Rick contemplates the potential for a shot on the beach in Cornwall. Photography, as we all know, is not real at all. It is an illusion of reality with which we create our own private world. -Arnold Newman Cheers, Paul

Work of art

Met this chap in the street in Leeds. We talked about the trials and tribulations of the local football team and he agreed to pose for me. This image is part of my 'street portraits' project. I'm thoroughly enjoying this project. It's great to meet people and learn new things. Most are very friendly and open to chat and have their picture taken. Now you know I don't like advertising stuff and this is not a commercial blog, but I have to say that I think Lightroom is a brilliant piece of software and in combination with Photoshop it gives me the workflow options and speed I need to get through loads of images. Speaking of which, I'd better get on with it. Someone asked me if the tattoos on the chap are real. The answer is yes, absolutely. I'll upload other images from the series in the coming weeks. Till soon, Paul

Street Portraits

James and a friend in fancy dress for a 21st birthday party on the street in Bournemouth. I'm working on a series of street portraits and thoroughly enjoying it. These two were part of a whole group and they were having great fun, a bit boisterous but certainly not being destructive or anything. However, when they tried to buy an ice-cream from a stall they were refused service. I can't stand these small minded people who follow a strict policy, applying it to everyone without looking past clothing and style at the actual individual. Granted if you're dealing with real trouble makers you've got to put your foot down but if you can see that no harm is meant then why be a 'jobs worth' and totally inflexible? The following day I went into a pub to enquire about the menu and was told to take my cap off. It surprised me. I certainly don't think that I look like a trouble maker. Well maybe I do look a bit dangerous LOL . In my experience as a photographer dealin

Visit the archive

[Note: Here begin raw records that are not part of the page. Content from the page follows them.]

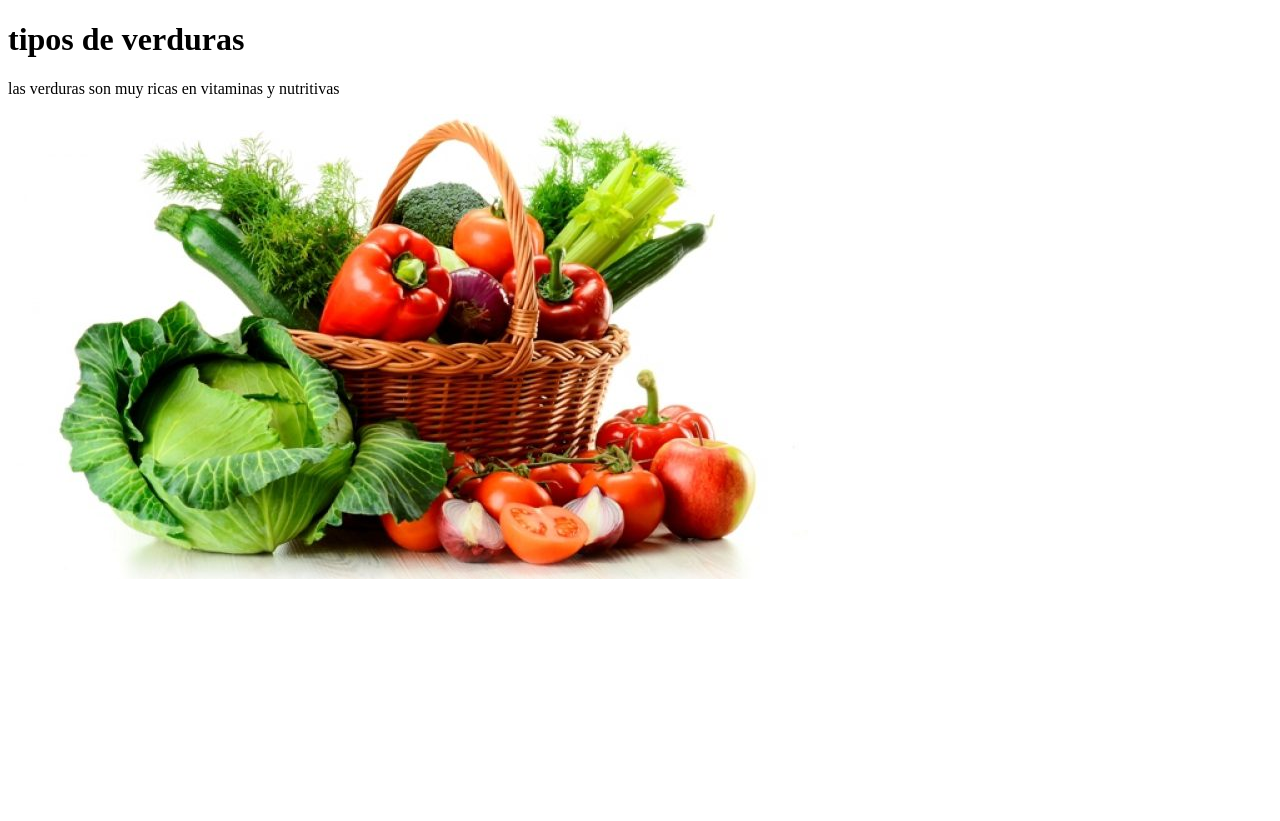
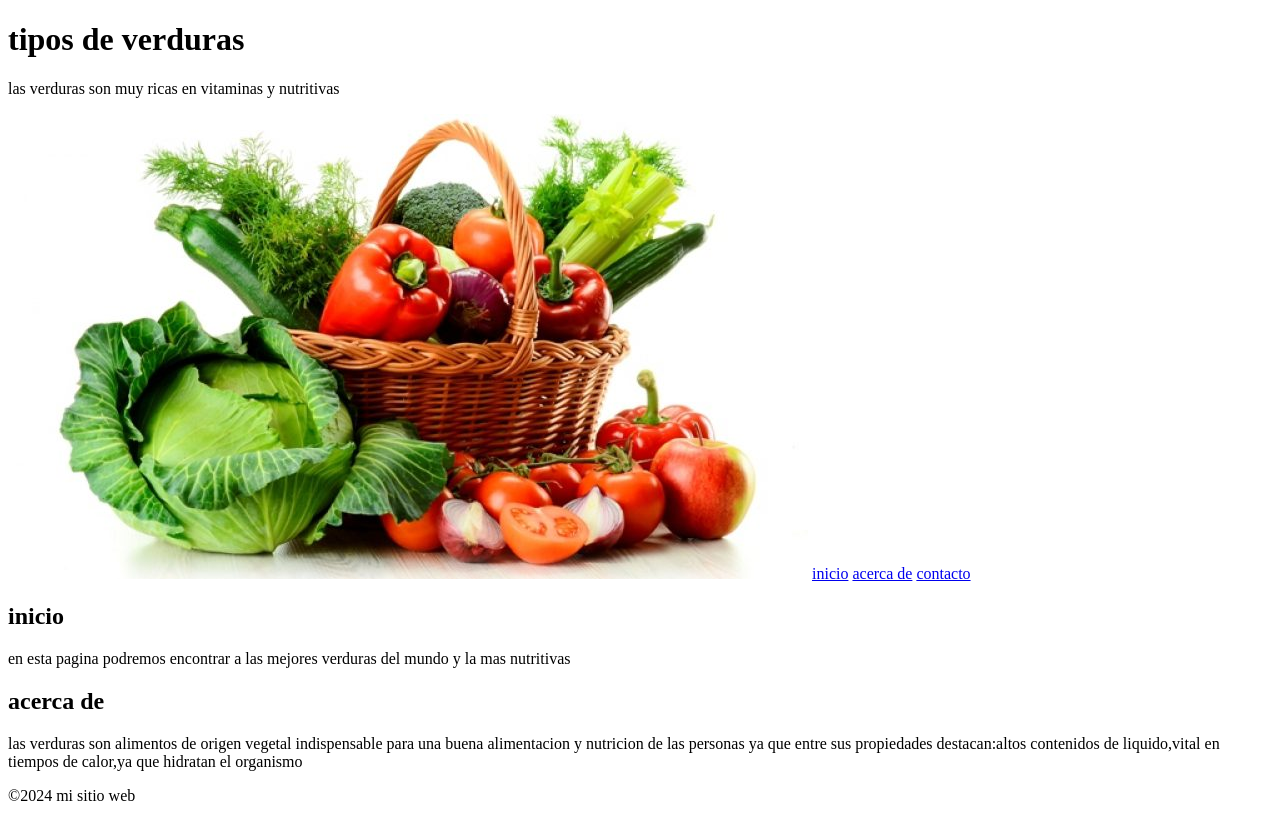
Before and after one commit to mere102/mi-repositorio9, a plain HTML site: page index.html in a window 1280 px wide. Before the commit the page ends 800 px from the top, so only its background shows below. Drawn offline with Linux system fonts and the light colour scheme.

Commit message:
pagina web

```diff
--- a/index.html
+++ b/index.html
@@ -9,5 +9,23 @@
     <h1>tipos de verduras</h1>
     <p>las verduras son muy ricas en vitaminas y nutritivas</p>
     <img src="verduras-y-hortalizas.jpg" alt="imagen de verduras">
+    <a href="#inicio">inicio</a>
+    <a href="#acerca de">acerca de</a>
+    <a href="#contacto">contacto</a>
+    <nav>
+    <main>
+    <div>
+    <h2>inicio</h2>
+    <p> en esta pagina podremos encontrar a las mejores verduras del mundo y la mas nutritivas</p>
+    </div>
+    <div>
+    <h2>acerca de</h2>
+    <p>las verduras son alimentos de origen vegetal indispensable para una buena alimentacion y nutricion de las personas ya que entre sus propiedades destacan:altos contenidos de liquido,vital en tiempos de calor,ya que hidratan el organismo</p>
+    </div>
+    </main>
+    <footer>
+        <p>&copy;2024 mi sitio web</p>
+    </footer>
+    </nav>
 </body>
 </html>
```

This is the Chesil Speedster which is inspired by the classic 1956 Porsche 356. I photographed it in Padstow, Cornwall. I'd like to welcome my new readers. I've been writing this blog since March 2005 and am humbled by the interest shown from the four corners of the globe. So far I've written 208 articles. Not bad. Please visit the archive page which has a comprehensive list of articles up to the end of April 2007. It may sound strange but even though I wrote them all when I browse back I discover things of interest which I'd not thought of for a long time. And I think, did I really write that? I always see room for improvement too. One of the joys of writing is that you can put down arguments and analyse complex issues in a way that leads to discovering new ideas. Every article is a bit of journey and I rarely know the full story until I've written it. And when I read those articles years later I rediscover things that have slipped away into the subconscious.